"They were repeated too many times, and it starts to give the vibe that I was watching YouTube back in the days when the same ad repeatedly bombarded you," said Chen. "I felt that the Super Bowl ads should not use frequency as the primary tactic. Super Bowl ads should be unique and catchy to audiences. So, this ad was not unique, and I used this time to reply to texts on the phone or really just for a quick bathroom break."

"[Temu] had repeat ads shown throughout the night, which seemed like they were trying to have not only a big reach but also increase their frequency," said Amirikian.  "Well, sorry to say but you can’t have both. Experiencing these repeat ads reminds us of having repeated ads in a streaming service, leaving us irritable and wanting to skip ahead."


"Amazon’s Super Bowl ad tried to highlight the cultural shift that America is making to move beyond the pandemic and get back to a sense of normalcy," said Brickweg. "They showed this through a dog enjoying all the quality time spent with its quarantined family, and then the dog struggling and destroying the house when its family leaves because the lockdown is over. This ad had a sense of being too forced and seemed as if Amazon was trying too hard to deliver a commercial that utilized a cute, loveable dog and a time that's relatable to many. While history shows that an ad does not necessarily have to have anything to do with a company’s product or service, this ad seemed to miss the punchline for why consumers should use Amazon."

"The Amazon ad just seemed bizarre," said Amirikian. "While the purpose of the delivery was to retell a 'relatable lockdown story,' it took too long to get to the happy ending that felt cut short when the new dog was introduced in hopes of keeping the other one happy at home.

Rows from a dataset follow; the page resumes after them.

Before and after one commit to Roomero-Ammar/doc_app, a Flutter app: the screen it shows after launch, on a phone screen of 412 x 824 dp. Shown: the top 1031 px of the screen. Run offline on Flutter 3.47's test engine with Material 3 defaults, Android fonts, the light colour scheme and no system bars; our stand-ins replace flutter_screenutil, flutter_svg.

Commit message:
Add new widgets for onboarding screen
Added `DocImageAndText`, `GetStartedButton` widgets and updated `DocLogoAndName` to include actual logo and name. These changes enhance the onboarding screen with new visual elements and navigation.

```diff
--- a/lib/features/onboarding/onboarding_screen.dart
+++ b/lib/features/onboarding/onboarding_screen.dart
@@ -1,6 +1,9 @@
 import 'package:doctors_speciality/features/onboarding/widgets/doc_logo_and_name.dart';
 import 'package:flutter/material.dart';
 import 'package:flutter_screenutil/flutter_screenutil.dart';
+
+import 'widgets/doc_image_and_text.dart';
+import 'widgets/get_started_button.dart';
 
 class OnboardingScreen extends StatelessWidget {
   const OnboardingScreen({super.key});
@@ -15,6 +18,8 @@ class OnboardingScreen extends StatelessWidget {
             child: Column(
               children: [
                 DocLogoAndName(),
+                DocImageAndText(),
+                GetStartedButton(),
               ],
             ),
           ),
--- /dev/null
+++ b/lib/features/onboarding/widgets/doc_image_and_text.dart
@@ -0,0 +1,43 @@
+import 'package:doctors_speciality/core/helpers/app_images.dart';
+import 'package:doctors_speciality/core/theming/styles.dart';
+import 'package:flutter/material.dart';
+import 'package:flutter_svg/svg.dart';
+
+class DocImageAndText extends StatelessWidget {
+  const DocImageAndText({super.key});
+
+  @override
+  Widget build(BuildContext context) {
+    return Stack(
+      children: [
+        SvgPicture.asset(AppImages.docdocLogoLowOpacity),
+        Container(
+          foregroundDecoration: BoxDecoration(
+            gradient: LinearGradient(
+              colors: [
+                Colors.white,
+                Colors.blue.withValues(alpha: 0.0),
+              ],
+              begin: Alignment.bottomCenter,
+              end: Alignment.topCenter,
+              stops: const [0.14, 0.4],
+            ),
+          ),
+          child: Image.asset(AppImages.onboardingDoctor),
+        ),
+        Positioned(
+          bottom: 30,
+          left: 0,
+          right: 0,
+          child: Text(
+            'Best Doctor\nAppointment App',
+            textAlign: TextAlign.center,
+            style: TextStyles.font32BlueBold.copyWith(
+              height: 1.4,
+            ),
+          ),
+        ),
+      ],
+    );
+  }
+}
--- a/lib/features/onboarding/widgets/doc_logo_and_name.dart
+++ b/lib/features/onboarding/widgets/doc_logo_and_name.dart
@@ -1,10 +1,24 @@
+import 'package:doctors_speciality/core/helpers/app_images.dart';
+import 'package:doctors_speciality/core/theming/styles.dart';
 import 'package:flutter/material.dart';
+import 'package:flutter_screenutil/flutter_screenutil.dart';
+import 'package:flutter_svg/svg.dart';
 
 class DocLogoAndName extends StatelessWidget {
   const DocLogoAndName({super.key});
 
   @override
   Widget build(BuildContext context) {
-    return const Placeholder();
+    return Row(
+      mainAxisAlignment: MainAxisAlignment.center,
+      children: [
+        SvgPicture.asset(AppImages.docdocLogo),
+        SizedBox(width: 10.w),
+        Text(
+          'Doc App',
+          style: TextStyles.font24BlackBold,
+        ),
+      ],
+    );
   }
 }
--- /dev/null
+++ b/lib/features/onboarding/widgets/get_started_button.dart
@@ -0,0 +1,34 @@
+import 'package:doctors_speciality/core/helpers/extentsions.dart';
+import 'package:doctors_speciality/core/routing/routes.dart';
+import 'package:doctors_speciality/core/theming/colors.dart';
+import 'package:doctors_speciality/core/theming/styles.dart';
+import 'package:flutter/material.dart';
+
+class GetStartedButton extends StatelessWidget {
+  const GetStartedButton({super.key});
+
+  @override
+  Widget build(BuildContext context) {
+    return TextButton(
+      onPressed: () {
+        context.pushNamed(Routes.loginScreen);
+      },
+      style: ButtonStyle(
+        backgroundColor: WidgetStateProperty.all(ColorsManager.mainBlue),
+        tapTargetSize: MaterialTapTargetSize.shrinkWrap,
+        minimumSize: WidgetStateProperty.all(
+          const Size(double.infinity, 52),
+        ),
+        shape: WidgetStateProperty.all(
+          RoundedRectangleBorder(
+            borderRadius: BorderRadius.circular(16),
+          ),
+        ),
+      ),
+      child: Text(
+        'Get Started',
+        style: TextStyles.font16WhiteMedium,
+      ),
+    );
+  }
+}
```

Aren’t we tired of hearing pandemic stories?"



"T-Mobile utilized Bradley Cooper and his mom starring in their new commercial for the 2023 Super Bowl promoting their 5G services," said Zheng. "Even though the bright pink color palette creates strong visuals and catches the audience's attention, it does not resonate with the main message that T-Mobile tried to convey."